Regulator calls alleged activity "kickback" scheme
The Consumer Financial Protection Bureau today ordered Prospect Mortgage, a major mortgage lender, to pay a $3.5 million fine for improper mortgage referrals, in what the regulator calls an alleged "kickback" scheme.
The lender paid illegal kickbacks for mortgage business referrals. But Prospect Mortgage isn’t the only one being fined. The CFPB also dealt out penalties to two real estate brokers and a mortgage servicer who took kickbacks from Prospect. These three will pay a combined total of $495,000 in consumer relief, repayment of ill-gotten gains and penalties.
“Today’s action sends a clear message that it is illegal to make or accept payments for mortgage referrals,” CFPB Director Richard Cordray said. “We will hold both sides of these improper arrangements accountable for breaking the law, which skews the real estate market to the disadvantage of consumers and honest businesses.”
Here are three reasons the CFPB said it is fining Prospect Mortgage:
Paid for referrals through agreements:
Prospect maintained various agreements with over 100 real estate brokers, including ReMax Gold Coast and Keller Williams Mid-Willamette, which served primarily as vehicles to deliver payments for referrals of mortgage business. Prospect tracked the number of referrals made by each broker and adjusted the amounts paid accordingly. Prospect also had other, more informal, co-marketing arrangements that operated as vehicles to make payments for referrals.
Paid brokers to require consumers – even those who had already prequalified with another lender – to prequalify with Prospect:
One particular method Prospect used to obtain referrals under their lead agreements was to have brokers engage in a practice of “writing in” Prospect into their real estate listings. “Writing in” meant that brokers and their agents required anyone seeking to purchase a listed property to obtain prequalification with Prospect, even consumers who had prequalified for a mortgage with another lender.
Split fees with a mortgage servicer to obtain consumer referrals:
Prospect and Planet Home Lending had an agreement under which Planet worked to identify and persuade eligible consumers to refinance with Prospect for their Home Affordable Refinance Program mortgages.
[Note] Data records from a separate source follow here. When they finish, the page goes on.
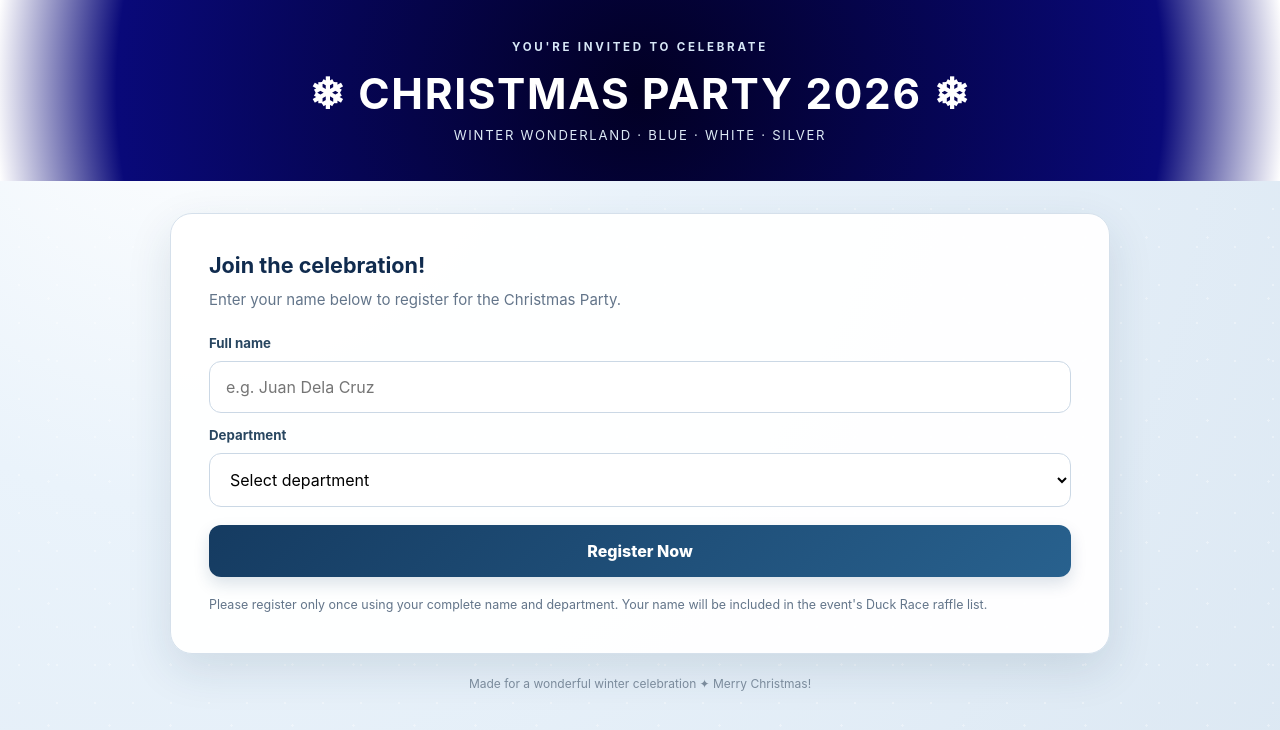
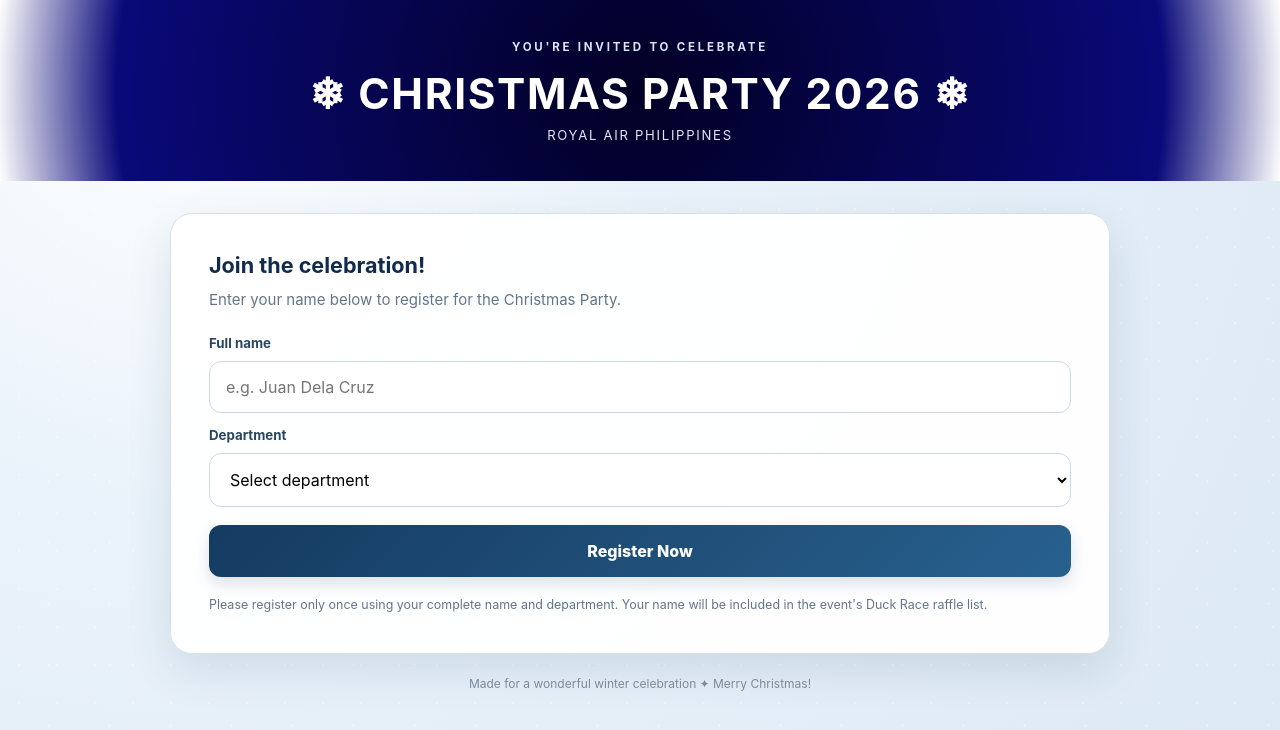
Before and after one commit to eggywaps/Registration-Form, a plain HTML site: page index.html in a window 1280 px wide. Drawn offline with Linux system fonts and the light colour scheme.

Commit message:
Update hero subtitle for Christmas party invitation

```diff
--- a/index.html
+++ b/index.html
@@ -15,7 +15,7 @@
 <header>
   <div class="eyebrow">YOU'RE INVITED TO CELEBRATE</div>
   <h1 class="hero-title">❄ CHRISTMAS PARTY 2026 ❄</h1>
-  <div class="hero-sub">WINTER WONDERLAND · BLUE · WHITE · SILVER</div>
+  <div class="hero-sub">ROYAL AIR PHILIPPINES</div>
 </header>
 <main>
   <div class="card">
```
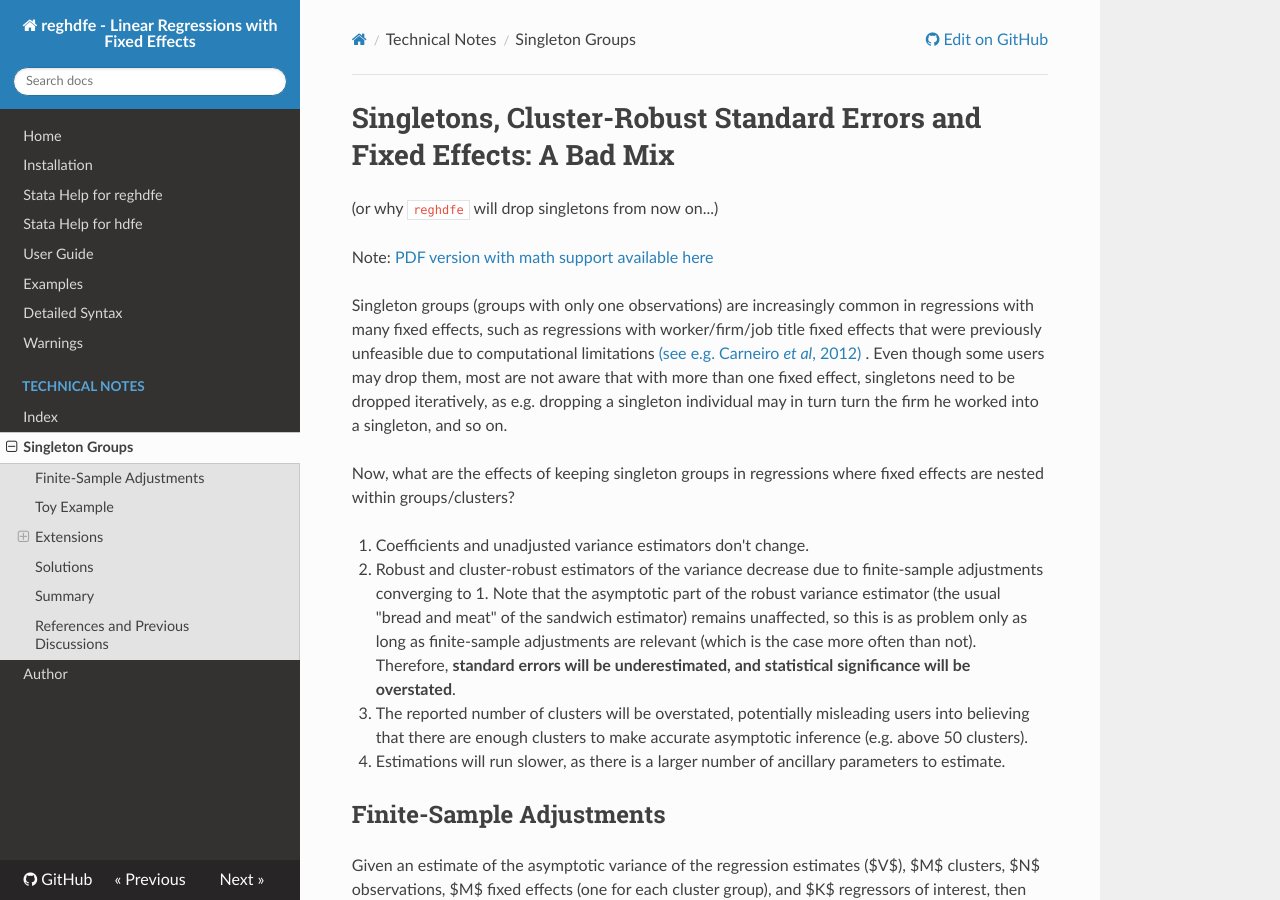
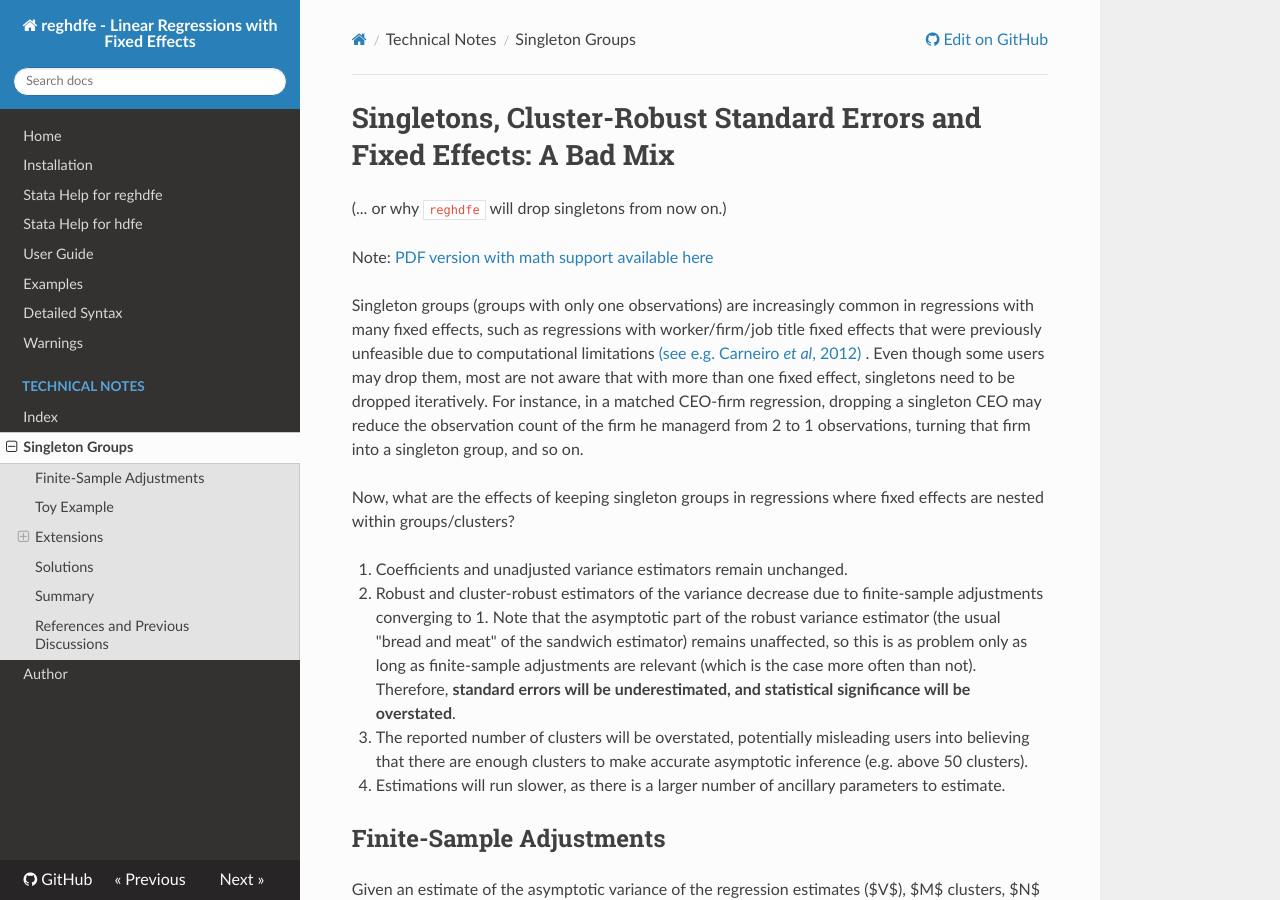
Before and after one commit to sergiocorreia/reghdfe, an MkDocs documentation site: the page built from docs/nested_within_cluster.md, in a window 1280 px wide and 900 px high. Built offline with MkDocs 1.6.1, drawn with Linux system fonts in a browser that asks for light colours; nearby versions of some CDN libraries; old or Windows-style settings are respelled for this version of MkDocs.

Commit message:
Updated nested_within_cluster.md

```diff
--- a/docs/nested_within_cluster.md
+++ b/docs/nested_within_cluster.md
@@ -1,15 +1,15 @@
 
 # Singletons, Cluster-Robust Standard Errors and Fixed Effects: A Bad Mix
 
-(or why `reghdfe` will drop singletons from now on...)
+(... or why `reghdfe` will drop singletons from now on.)
 
 Note: [PDF version with math support available here](http://scorreia.com/reghdfe/nested_within_cluster.pdf)
 
-Singleton groups (groups with only one observations) are increasingly common in regressions with many fixed effects, such as regressions with worker/firm/job title fixed effects that were previously unfeasible due to computational limitations [(see e.g. Carneiro *et al*, 2012)](https://www.aeaweb.org/articles.php?doi=10.1257/mac.4.2.133) . Even though some users may drop them, most are not aware that with more than one fixed effect, singletons need to be dropped iteratively, as e.g. dropping a singleton individual may in turn turn the firm he worked into a singleton, and so on.
+Singleton groups (groups with only one observations) are increasingly common in regressions with many fixed effects, such as regressions with worker/firm/job title fixed effects that were previously unfeasible due to computational limitations [(see e.g. Carneiro *et al*, 2012)](https://www.aeaweb.org/articles.php?doi=10.1257/mac.4.2.133) . Even though some users may drop them, most are not aware that with more than one fixed effect, singletons need to be dropped iteratively. For instance, in a matched CEO-firm regression, dropping a singleton CEO may reduce the observation count of the firm he managerd from 2 to 1 observations, turning that firm into a singleton group, and so on.
 
 Now, what are the effects of keeping singleton groups in regressions where fixed effects are nested within groups/clusters?
 
-1. Coefficients and unadjusted variance estimators don't change.
+1. Coefficients and unadjusted variance estimators remain unchanged.
 2. Robust and cluster-robust estimators of the variance decrease due to finite-sample adjustments converging to 1. Note that the asymptotic part of the robust variance estimator (the usual "bread and meat" of the sandwich estimator) remains unaffected, so this is as problem only as long as finite-sample adjustments are relevant (which is the case more often than not). Therefore, **standard errors will be underestimated, and statistical significance will be overstated**.
 3. The reported number of clusters will be overstated, potentially misleading users into believing that there are enough clusters to make accurate asymptotic inference (e.g. above 50 clusters).
 4. Estimations will run slower, as there is a larger number of ancillary parameters to estimate.
```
Prospect compensated Planet for the referrals by splitting the proceeds of the sale of such loans evenly with Planet. Prospect also sent the resulting mortgage servicing rights back to Planet.
Prospect is prohibited from future violations of the Real Estate Settlement Procedures Act, will not pay for referrals and will not enter into any agreements with settlement service providers to endorse the use of their services, according to the CFPB.
Three of the companies that accepted the illegal money, ReMax Gold Coast, Keller Williams Mid-Willamette and Planet Home Lending, were also fined by the CFPB. ReMax Gold Coast will pay $50,000 in civil money penalties, and Keller Williams Mid-Willamette will pay $145,000 in disgorgement and $35,000 in penalties. Under the consent order filed against Planet Home Lending, the company will directly pay harmed consumers a total of $265,000 in redress.
“Under Prospect Mortgage’s new leadership team, the company has rebuilt its legal, regulatory and compliance practices,” a company spokesman told HousingWire. “Today’s settlement with the CFPB regarding alleged origination practices initiated under the prior management team, closes an important chapter in the company’s history.”
“We appreciate our engagement with the CFPB’s Supervision division over the past two years as we completed this transformation,” the spokesman continued. “In closing, the company has neither confirmed or denied the facts or charges alleged by the CFPB.”
>> Read the original article here: http://www.housingwire.com/articles/39085-cfpb-orders-prospect-mortgage-to-pay-35-million-for-improper-mortgage-referrals
The views expressed are my own and do not necessarily reflect the views of my employer.
Visit my website at: www.juliecnichols.com or contact me with any of your home loan questions.